What this task involves. Using the records that follow, copy every line containing the word "Before".

★ ★ ★ ★ ★

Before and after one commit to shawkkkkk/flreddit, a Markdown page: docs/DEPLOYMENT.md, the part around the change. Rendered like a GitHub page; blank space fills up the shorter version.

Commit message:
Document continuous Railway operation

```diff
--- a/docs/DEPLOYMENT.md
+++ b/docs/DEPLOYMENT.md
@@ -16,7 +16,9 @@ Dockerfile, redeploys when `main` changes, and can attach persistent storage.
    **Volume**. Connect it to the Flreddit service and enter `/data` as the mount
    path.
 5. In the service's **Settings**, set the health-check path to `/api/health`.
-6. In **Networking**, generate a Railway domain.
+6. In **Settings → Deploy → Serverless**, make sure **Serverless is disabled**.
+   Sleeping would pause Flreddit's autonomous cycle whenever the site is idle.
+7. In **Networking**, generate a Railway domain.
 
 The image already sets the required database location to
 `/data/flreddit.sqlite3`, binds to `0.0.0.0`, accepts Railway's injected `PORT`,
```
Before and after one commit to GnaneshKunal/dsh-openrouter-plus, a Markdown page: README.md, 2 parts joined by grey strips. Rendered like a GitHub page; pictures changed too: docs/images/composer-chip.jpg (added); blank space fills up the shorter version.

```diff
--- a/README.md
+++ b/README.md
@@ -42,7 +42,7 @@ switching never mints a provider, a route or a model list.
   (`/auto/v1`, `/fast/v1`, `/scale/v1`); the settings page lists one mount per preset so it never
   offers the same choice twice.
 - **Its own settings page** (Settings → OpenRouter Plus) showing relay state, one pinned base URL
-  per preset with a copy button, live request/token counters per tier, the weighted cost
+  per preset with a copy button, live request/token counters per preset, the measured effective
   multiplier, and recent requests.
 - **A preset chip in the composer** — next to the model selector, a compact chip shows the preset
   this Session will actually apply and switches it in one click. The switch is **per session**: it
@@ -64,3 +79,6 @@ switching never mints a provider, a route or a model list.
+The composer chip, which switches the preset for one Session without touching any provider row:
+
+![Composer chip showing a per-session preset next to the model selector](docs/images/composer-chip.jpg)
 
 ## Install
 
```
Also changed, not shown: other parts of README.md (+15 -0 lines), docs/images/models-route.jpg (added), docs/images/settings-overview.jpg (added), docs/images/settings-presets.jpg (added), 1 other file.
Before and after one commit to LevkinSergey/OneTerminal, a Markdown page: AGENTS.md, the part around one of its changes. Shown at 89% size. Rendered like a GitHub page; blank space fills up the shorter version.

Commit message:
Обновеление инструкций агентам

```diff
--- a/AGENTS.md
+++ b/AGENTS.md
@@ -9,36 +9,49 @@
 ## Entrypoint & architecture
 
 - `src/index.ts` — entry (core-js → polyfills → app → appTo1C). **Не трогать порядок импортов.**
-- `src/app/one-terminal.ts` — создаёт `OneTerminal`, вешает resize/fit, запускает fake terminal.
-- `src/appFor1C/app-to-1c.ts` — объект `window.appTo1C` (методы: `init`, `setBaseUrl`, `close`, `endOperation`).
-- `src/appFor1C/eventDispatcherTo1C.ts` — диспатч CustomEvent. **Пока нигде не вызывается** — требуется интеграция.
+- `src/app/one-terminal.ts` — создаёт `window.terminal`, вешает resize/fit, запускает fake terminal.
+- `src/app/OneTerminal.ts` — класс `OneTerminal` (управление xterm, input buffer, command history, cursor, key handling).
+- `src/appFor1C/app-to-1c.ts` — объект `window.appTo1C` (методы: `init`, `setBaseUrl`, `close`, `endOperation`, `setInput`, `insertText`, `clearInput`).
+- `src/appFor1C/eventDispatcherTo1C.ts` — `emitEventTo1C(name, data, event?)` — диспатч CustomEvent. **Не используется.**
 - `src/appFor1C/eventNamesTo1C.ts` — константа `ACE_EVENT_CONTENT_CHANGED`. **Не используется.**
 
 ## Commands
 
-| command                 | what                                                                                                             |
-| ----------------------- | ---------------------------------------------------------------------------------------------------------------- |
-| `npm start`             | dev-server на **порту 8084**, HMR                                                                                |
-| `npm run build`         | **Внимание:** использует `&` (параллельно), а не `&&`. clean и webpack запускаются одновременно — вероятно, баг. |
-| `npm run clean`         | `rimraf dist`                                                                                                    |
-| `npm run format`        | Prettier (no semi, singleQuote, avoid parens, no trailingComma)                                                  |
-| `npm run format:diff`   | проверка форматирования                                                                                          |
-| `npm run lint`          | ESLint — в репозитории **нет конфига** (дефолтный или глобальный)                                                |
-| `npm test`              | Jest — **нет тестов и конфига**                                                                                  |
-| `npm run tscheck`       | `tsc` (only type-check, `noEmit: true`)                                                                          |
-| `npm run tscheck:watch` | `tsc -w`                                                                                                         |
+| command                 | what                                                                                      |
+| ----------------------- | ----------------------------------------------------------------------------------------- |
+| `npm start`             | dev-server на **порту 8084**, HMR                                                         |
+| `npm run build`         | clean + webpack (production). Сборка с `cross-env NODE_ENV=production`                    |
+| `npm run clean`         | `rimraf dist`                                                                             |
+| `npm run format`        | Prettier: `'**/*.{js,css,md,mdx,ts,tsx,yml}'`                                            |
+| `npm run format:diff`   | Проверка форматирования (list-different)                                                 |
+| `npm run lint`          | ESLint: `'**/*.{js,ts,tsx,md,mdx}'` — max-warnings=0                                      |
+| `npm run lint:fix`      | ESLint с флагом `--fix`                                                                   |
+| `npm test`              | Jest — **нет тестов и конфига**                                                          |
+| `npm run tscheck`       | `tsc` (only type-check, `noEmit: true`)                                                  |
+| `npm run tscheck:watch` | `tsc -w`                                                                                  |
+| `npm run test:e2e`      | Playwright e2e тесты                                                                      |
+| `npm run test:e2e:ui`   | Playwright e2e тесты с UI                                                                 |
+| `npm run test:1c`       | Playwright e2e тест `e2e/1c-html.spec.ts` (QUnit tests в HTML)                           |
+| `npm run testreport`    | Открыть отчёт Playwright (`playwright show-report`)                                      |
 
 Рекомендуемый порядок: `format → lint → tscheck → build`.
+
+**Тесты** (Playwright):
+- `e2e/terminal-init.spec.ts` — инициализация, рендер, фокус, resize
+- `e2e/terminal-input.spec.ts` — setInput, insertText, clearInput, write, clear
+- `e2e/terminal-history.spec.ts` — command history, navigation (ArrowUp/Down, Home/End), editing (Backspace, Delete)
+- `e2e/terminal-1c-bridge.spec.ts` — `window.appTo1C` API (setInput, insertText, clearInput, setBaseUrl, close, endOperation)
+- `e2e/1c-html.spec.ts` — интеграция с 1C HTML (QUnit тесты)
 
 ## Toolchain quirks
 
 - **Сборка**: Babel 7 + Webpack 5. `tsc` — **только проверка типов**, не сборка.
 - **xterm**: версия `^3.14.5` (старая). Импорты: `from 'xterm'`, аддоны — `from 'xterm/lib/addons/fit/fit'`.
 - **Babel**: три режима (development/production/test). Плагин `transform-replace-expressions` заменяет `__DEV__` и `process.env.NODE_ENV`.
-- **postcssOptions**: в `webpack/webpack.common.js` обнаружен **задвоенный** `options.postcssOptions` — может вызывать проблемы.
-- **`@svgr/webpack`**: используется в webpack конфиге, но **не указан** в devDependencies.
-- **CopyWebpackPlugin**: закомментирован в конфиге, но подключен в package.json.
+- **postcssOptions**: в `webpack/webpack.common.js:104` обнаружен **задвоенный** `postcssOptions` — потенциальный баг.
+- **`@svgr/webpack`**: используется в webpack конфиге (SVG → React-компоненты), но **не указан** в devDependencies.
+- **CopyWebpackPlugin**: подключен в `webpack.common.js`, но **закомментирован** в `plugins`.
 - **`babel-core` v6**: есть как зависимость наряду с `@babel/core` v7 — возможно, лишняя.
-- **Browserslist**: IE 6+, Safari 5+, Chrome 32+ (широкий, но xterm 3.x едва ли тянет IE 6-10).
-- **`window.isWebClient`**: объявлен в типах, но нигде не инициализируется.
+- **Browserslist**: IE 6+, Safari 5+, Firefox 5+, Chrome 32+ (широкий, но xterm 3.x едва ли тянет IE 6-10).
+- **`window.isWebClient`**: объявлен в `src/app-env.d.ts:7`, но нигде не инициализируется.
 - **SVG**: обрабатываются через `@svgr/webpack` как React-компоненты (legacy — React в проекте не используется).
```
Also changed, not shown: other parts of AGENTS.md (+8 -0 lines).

★ ★ ★ ★ ★

Task result.
Before and after one commit to shawkkkkk/flreddit, a Markdown page: docs/DEPLOYMENT.md, the part around the change. Rendered like a GitHub page; blank space fills up the shorter version.
Before and after one commit to GnaneshKunal/dsh-openrouter-plus, a Markdown page: README.md, 2 parts joined by grey strips. Rendered like a GitHub page; pictures changed too: docs/images/composer-chip.jpg (added); blank space fills up the shorter version.
Before and after one commit to LevkinSergey/OneTerminal, a Markdown page: AGENTS.md, the part around one of its changes. Shown at 89% size. Rendered like a GitHub page; blank space fills up the shorter version.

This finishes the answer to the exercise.